*** Block opens ***

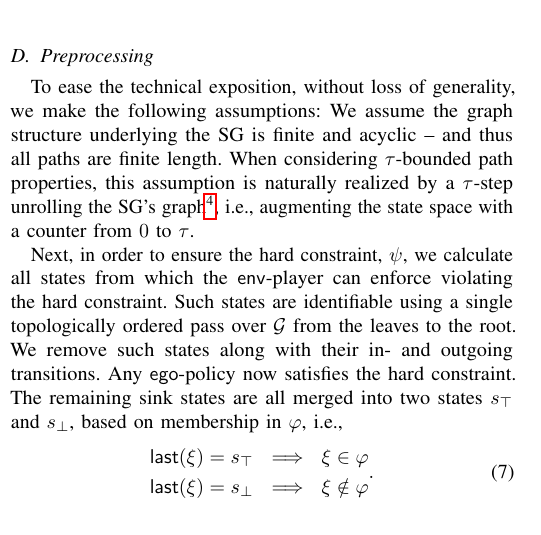
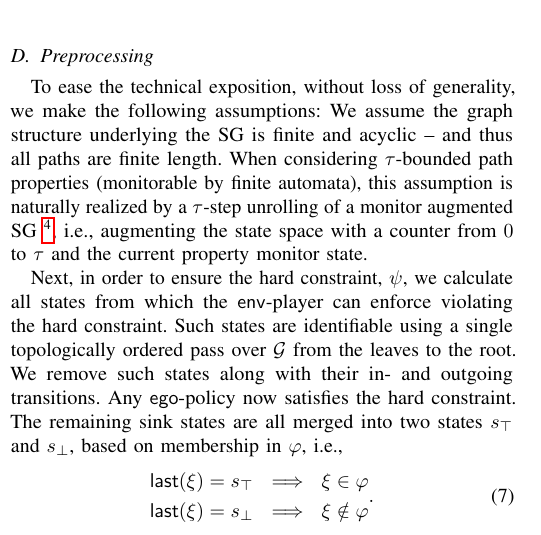
Before and after one commit to mvcisback/RSS21, a LaTeX paper (main.tex, which reads problem.tex): part of one column of page 4 of 13, cut so that both start at the same text. Compiled offline with pdfLaTeX.

Commit message:
Make monitor in construction more prominent

```diff
--- a/problem.tex
+++ b/problem.tex
@@ -236,14 +236,11 @@ We say that an instance of the ERCI problem is realizable, if an appropriate $\p
 \subsection{Preprocessing}
 To ease the technical exposition, without loss of generality, we make
 the following assumptions:
-%\footnote{W.l.o.g.\ due to causal entropy and reachability
-%  being computable via Bellman backup (e.g.\ dynamic programming recursively on subgraphs)
-%}:
 We assume the graph
 structure underlying the SG is finite and acyclic -- and thus all paths
-are finite length. When considering $\tau$-bounded path properties,
-this assumption is naturally realized by a $\tau$-step unrolling the
-SG's graph\footnotemark, i.e., augmenting the state space with a counter from $0$ to $\tau$.
+are finite length. When considering $\tau$-bounded path properties (monitorable by finite automata),
+this assumption is naturally realized by a $\tau$-step unrolling of a
+monitor augmented SG \footnotemark, i.e., augmenting the state space with a counter from $0$ to $\tau$ and the current property monitor state.
 
 \footnotetext{
 One may then represent this unrolled graph as a binary
```
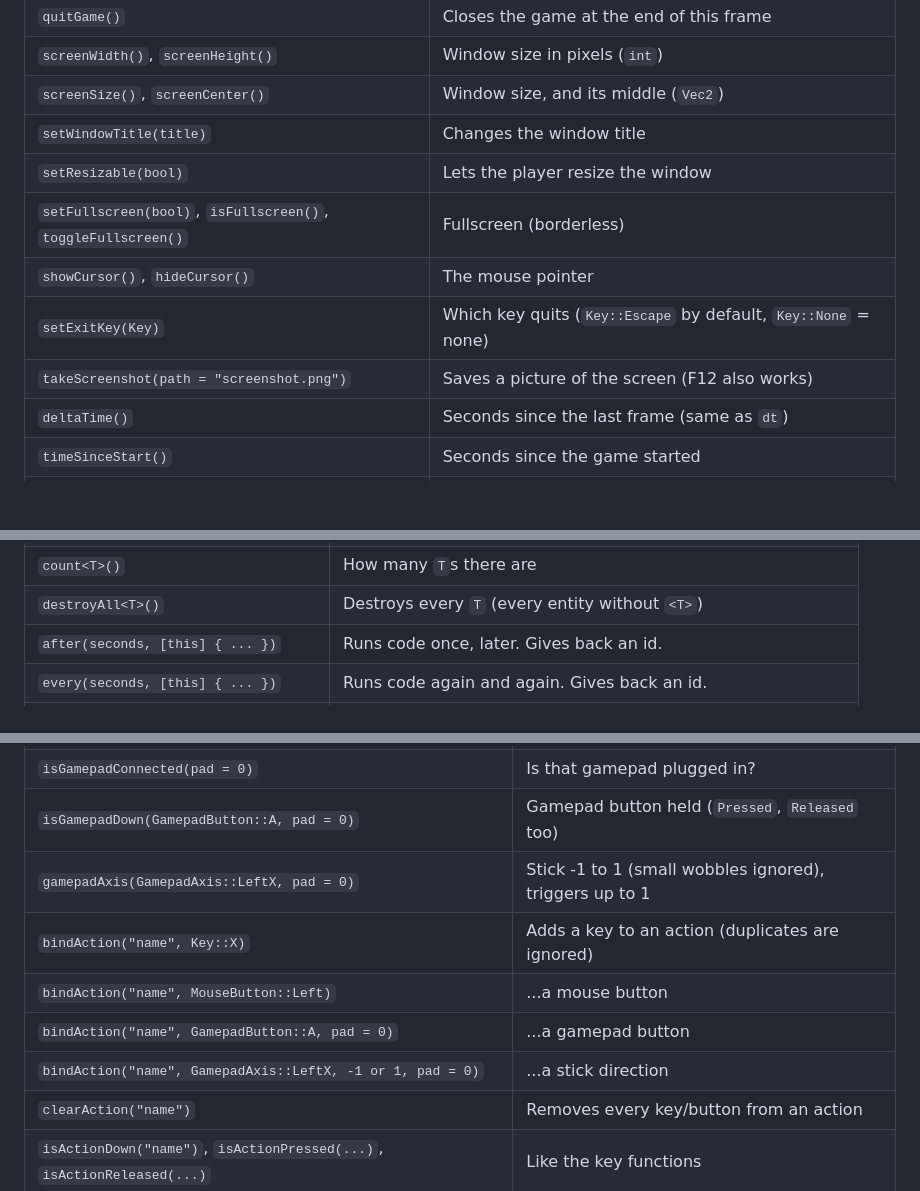
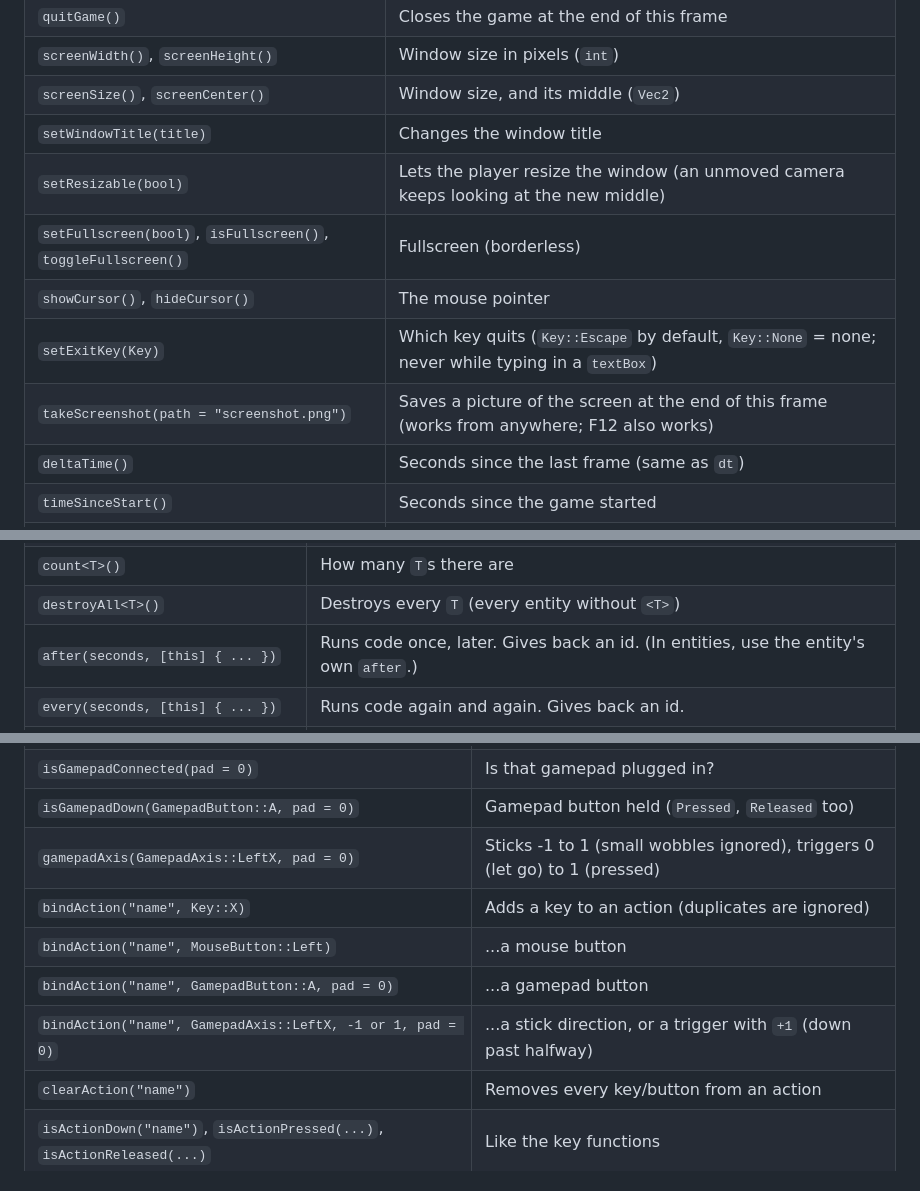
Before and after one commit to MrJkl561/SproutEngine, a Markdown page: docs/cheat-sheet.md, 3 parts joined by grey strips. Rendered like a GitHub page; blank space fills up the shorter version.

```diff
--- a/docs/cheat-sheet.md
+++ b/docs/cheat-sheet.md
@@ -37,11 +37,11 @@ how to use it.
 | `screenWidth()`, `screenHeight()` | Window size in pixels (`int`) |
 | `screenSize()`, `screenCenter()` | Window size, and its middle (`Vec2`) |
 | `setWindowTitle(title)` | Changes the window title |
-| `setResizable(bool)` | Lets the player resize the window |
+| `setResizable(bool)` | Lets the player resize the window (an unmoved camera keeps looking at the new middle) |
 | `setFullscreen(bool)`, `isFullscreen()`, `toggleFullscreen()` | Fullscreen (borderless) |
 | `showCursor()`, `hideCursor()` | The mouse pointer |
-| `setExitKey(Key)` | Which key quits (`Key::Escape` by default, `Key::None` = none) |
-| `takeScreenshot(path = "screenshot.png")` | Saves a picture of the screen (F12 also works) |
+| `setExitKey(Key)` | Which key quits (`Key::Escape` by default, `Key::None` = none; never while typing in a `textBox`) |
+| `takeScreenshot(path = "screenshot.png")` | Saves a picture of the screen at the end of this frame (works from anywhere; F12 also works) |
 | `deltaTime()` | Seconds since the last frame (same as `dt`) |
 | `timeSinceStart()` | Seconds since the game started |
 | `fps()` | Frames per second right now |
@@ -74,7 +74,7 @@ struct MyScene : Scene {
 | `findClosest<T>(point)` | The `T` closest to a point, or `nullptr` |
 | `count<T>()` | How many `T`s there are |
 | `destroyAll<T>()` | Destroys every `T` (every entity without `<T>`) |
-| `after(seconds, [this] { ... })` | Runs code once, later. Gives back an id. |
+| `after(seconds, [this] { ... })` | Runs code once, later. Gives back an id. (In entities, use the entity's own `after`.) |
 | `every(seconds, [this] { ... })` | Runs code again and again. Gives back an id. |
 | `cancelTimer(id)`, `cancelAllTimers()` | Stops `after`/`every` timers |
 | `addSolid(rect)`, `addSolid(map)` | Makes a rectangle or a tile map's solid tiles block `moveAndSlide` |
@@ -126,11 +128,11 @@ struct Coin : Entity {
 | `mouseWheel()` | Wheel movement this frame (up = positive) |
 | `isGamepadConnected(pad = 0)` | Is that gamepad plugged in? |
 | `isGamepadDown(GamepadButton::A, pad = 0)` | Gamepad button held (`Pressed`, `Released` too) |
-| `gamepadAxis(GamepadAxis::LeftX, pad = 0)` | Stick -1 to 1 (small wobbles ignored), triggers up to 1 |
+| `gamepadAxis(GamepadAxis::LeftX, pad = 0)` | Sticks -1 to 1 (small wobbles ignored), triggers 0 (let go) to 1 (pressed) |
 | `bindAction("name", Key::X)` | Adds a key to an action (duplicates are ignored) |
 | `bindAction("name", MouseButton::Left)` | ...a mouse button |
 | `bindAction("name", GamepadButton::A, pad = 0)` | ...a gamepad button |
-| `bindAction("name", GamepadAxis::LeftX, -1 or 1, pad = 0)` | ...a stick direction |
+| `bindAction("name", GamepadAxis::LeftX, -1 or 1, pad = 0)` | ...a stick direction, or a trigger with `+1` (down past halfway) |
 | `clearAction("name")` | Removes every key/button from an action |
 | `isActionDown("name")`, `isActionPressed(...)`, `isActionReleased(...)` | Like the key functions |
 | `getAxis("left", "right")` | -1, 0 or +1 |
```
Also changed, not shown: other parts of docs/cheat-sheet.md (+4 -2 lines), docs/troubleshooting.md (+12 -4 lines).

*** Block closes ***

▶ **Prompt**: Each line of the data that holds the word "length" should be copied.

▶ **Answer below**:
-are finite length. When considering $\tau$-bounded path properties,
+are finite length. When considering $\tau$-bounded path properties (monitorable by finite automata),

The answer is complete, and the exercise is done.